to critical thinking (Bailin et al., 1999a).

What drives increased competence in thinking is the mastery

of the standards for judging an appropriate direction to take in a
particular context, not learning pre-programmed, supposedly
generalizable procedures (Bailin et al., 1999a).
The main characteristic of thinking is the quality of the reasoning:

background knowledge relevant to the context,

knowledge of the principles and standards of argumentation
and inquiry,
knowledge of critical concepts, and
knowledge of relevant strategies and heuristics
(Bailin et al., 1999a).

Creativity plays an important role in thinking critically, often

requires imagining possible consequences, generating original
approaches and identifying alternative perspectives
(Bailin et al., 1999b).
Critical thinking includes appropriate deliberation or reflection,
must involve responsible assessment of reasons and arguments,
deliberation of plausible alternatives, and responding
constructively to reasons and arguments given by others in the
context of discussion (Bailin et al., 1999b).
Elements of reasoning as part of critical thinking
Understand the parts of thinking or elements of reasoning:
settle some question or solve some problem,
information base,
points of view,
expression through concepts and ideas, and
implications or consequences
(Elder & Paul, 2002; Celuch & Slama, 1999).

An inference is an intellectual act by which one concludes that

something is true in light of something else´s being true, or
seeming to be true (Elder & Paul, 2002).
An assumption is something taken for granted or presupposed,
usually it is something previously learned, it is part of our beliefs;
the assumptions and beliefs are used to interpret the world.

People use their beliefs as assumptions and make inferences

based on those assumptions (Elder & Paul, 2002).

Different people make different inferences because they bring to

situations different viewpoints; they make different assumptions
about what they see (Elder & Paul, 2002)

Good critical thinkers notice the inferences they are making,

the assumptions upon which they are basing those inferences,
and the point of view about the world they are developing.
(Elder & Paul, 2002)
It is important to learn to make accurate assumptions about the
content under study, and become practiced in making
justifiable inferences within that content (Elder & Paul, 2002)

A critical thinker must become the master of his or her own

conceptualizations; humans can give meaning by the power
of their minds to create a conceptualization and to make inferences
on the basis of it; once conceptualized a thing is integrated by us
in a network of ideas.

Only when people conceptualize a thing in some way, only then,

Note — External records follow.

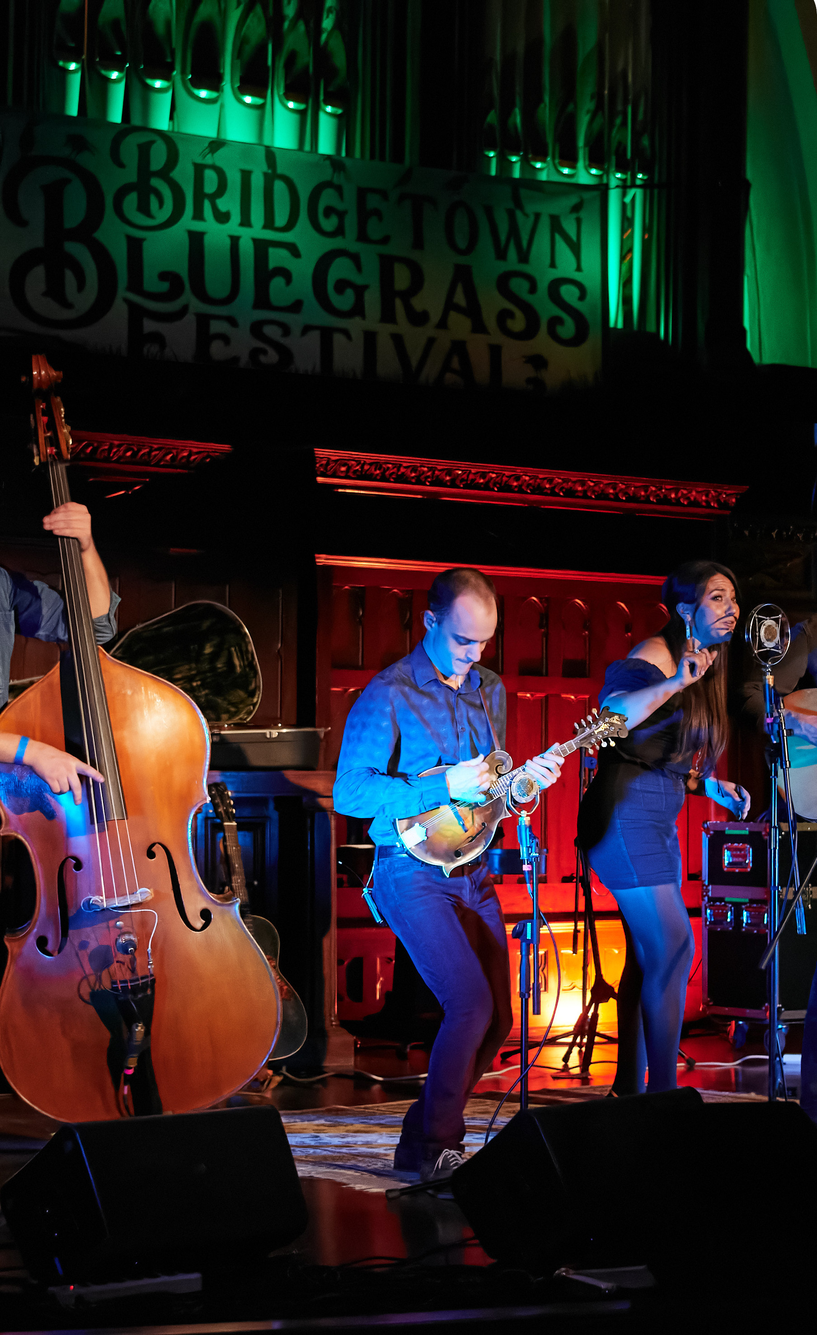
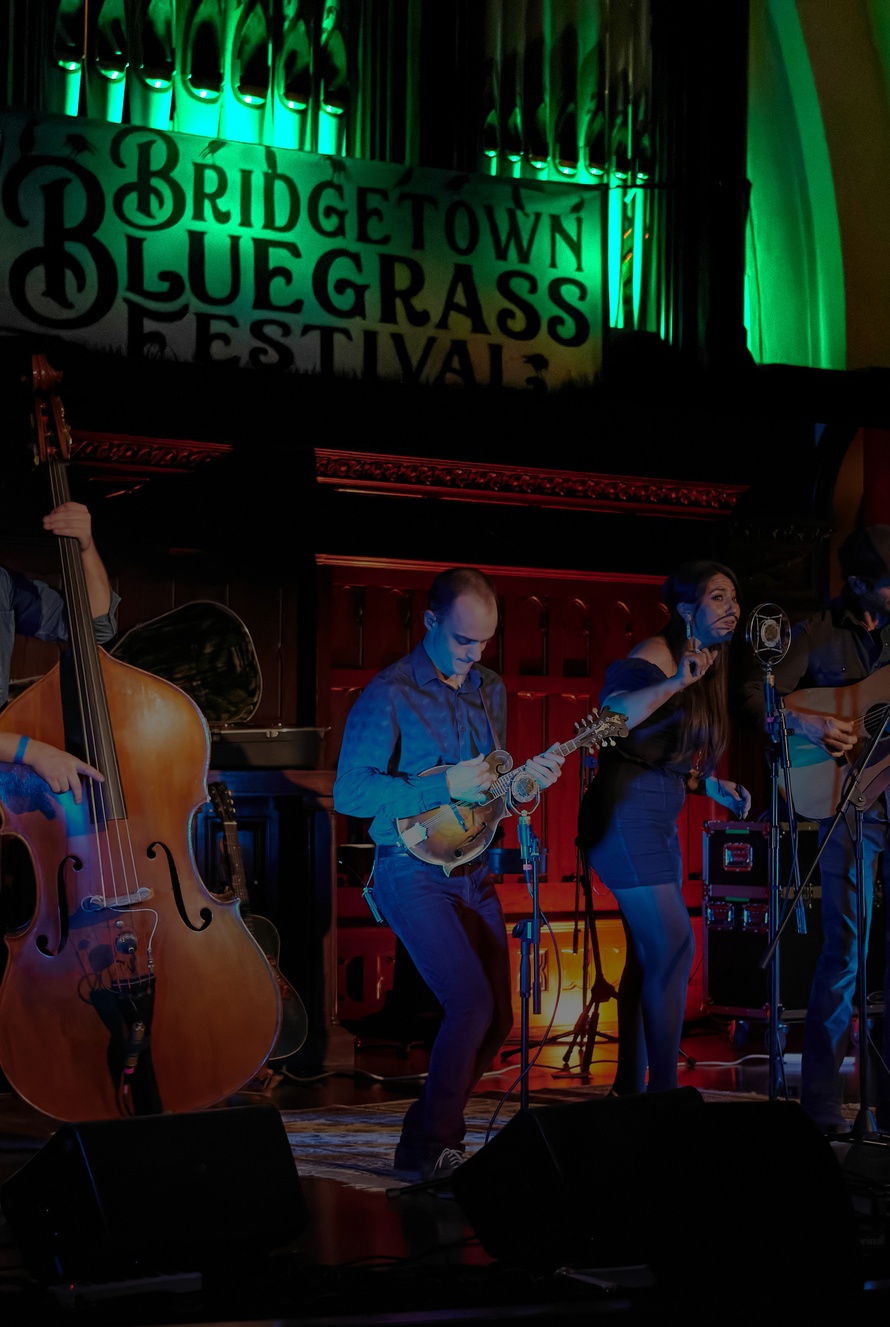
updated mobile landing pic

diff --git a/src/pages/index.js b/src/pages/index.js
@@ -42,7 +42,7 @@ export default function Home() {
                   objectFit: 'cover',
                   minWidth: '100%',
                   minH: '100%',
-                  opacity: 0.2,
+                  opacity: .8,
                 }}
               />
             </Hide>
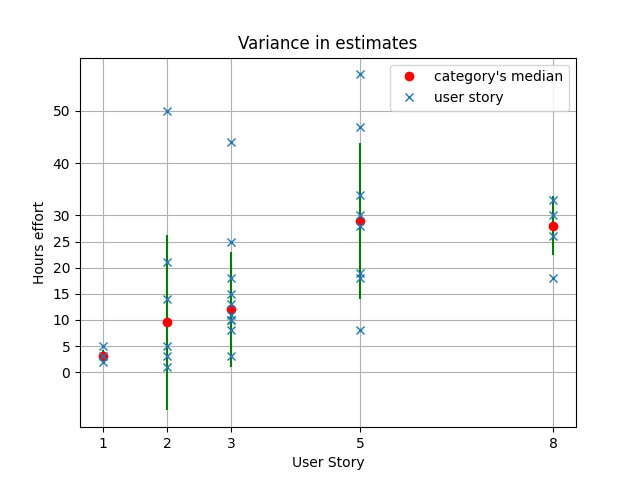
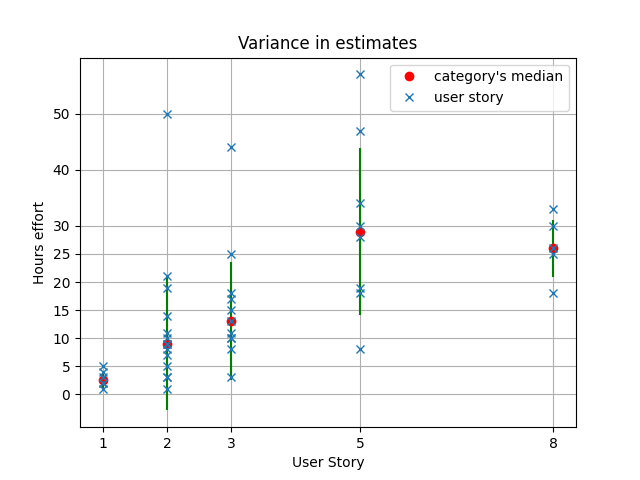
add effort in hours and start filiing the sprint 7 retrospective document

diff --git a/variance-chart/chartPythonMedian.py b/variance-chart/chartPythonMedian.py
@@ -26,7 +26,7 @@ class UserStory :
 
 if __name__ == '__main__' :
        #NUMBER OF THE CURRENT SPRINT
-       analyzed_sprint = 6
+       analyzed_sprint = 7
        #MODIFY THE VALUE ABOVE 
 
        number_of_bad_estimations = 0

diff --git a/sprint-retrospectives/Sprint07_Retrospective.md b/sprint-retrospectives/Sprint07_Retrospective.md
@@ -4,8 +4,8 @@
 
 ### Macro statistics
 
-- Number of stories committed vs done : 13/ 
-- Total points committed vs done : 30/
+- Number of stories committed vs done : 13/13
+- Total points committed vs done : 30/30
 
 ### Definition of Done
 
@@ -39,25 +39,26 @@
 
 - Unit Testing:
 
-  - Nr of automated unit test cases : x Front End + x Back End
-  - Coverage : %
+  - Nr of automated unit test cases : 67 Front End + 353 Back End
+  - Coverage : 96.45%
 
 - E2E testing:
   - Not yet done
 - Code review
-  - h
+  - 6h
 
 ## ASSESSMENT
 
 - What caused your errors in estimation (if any)? 
 
 - What lessons did you learn (both positive and negative) in this sprint?
-
-  
+  - 
 
 - Which improvement goals set in the previous retrospective were you able to achieve? <br>
+  - Saurav well integrated in the team
   
 - Which ones you were not able to achieve? Why?<br>
+  - We did not fill a file with known bug but because we thought that the jira representation is enough.
   
 - Improvement goals for the next sprint <br>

they can think about it (Elder & Paul, 2001).
Attributes of critical thinkers

Criteria for determining what attributes are important for

critical thinkers:

background knowledge,
standards of critical assessment, and
habits of mind or cognitive styles

The background and depth of knowledge, understanding, and

experience have a person in a particular area of study or practice
is a significant determinant for the capacity of critical thinking
in that area (Bailin et al., 1999b).
Standards for judging the adequacy of claims about meaning,
the credibility of statements made by authorities, the reliability of
reports made by observers, the validity of deductive arguments,
the strength of inductive arguments, and the adequacy of moral,
legal, and aesthetic reasons (Bailin et al., 1999b).

Relevant principles are:

(a) consider as many plausible alternative courses of action in the
context of the decision,
(b) attempt to discover and to take into account as much relevant
information about each alternative, and
(c) awareness of the point of view considering the possible biases
(Bailin et al., 1999b).
Habits of mind or cognitive styles are considered moderators
of critical thinking, they do not affect directly the ability to
implement critical thinking, rather they influence the
direction and strength of that thinking (Nickerson, 2008).

Examples of cognitive styles are (Finn, 2011; Bailin et al.,

open mindedness,
fair mindedness,
counterfactual thinking,
independent mindedness,
commitment to critical discussion,
inquiring attitude,
respect for legitimate intellectual authority,
respect for reasons and trust.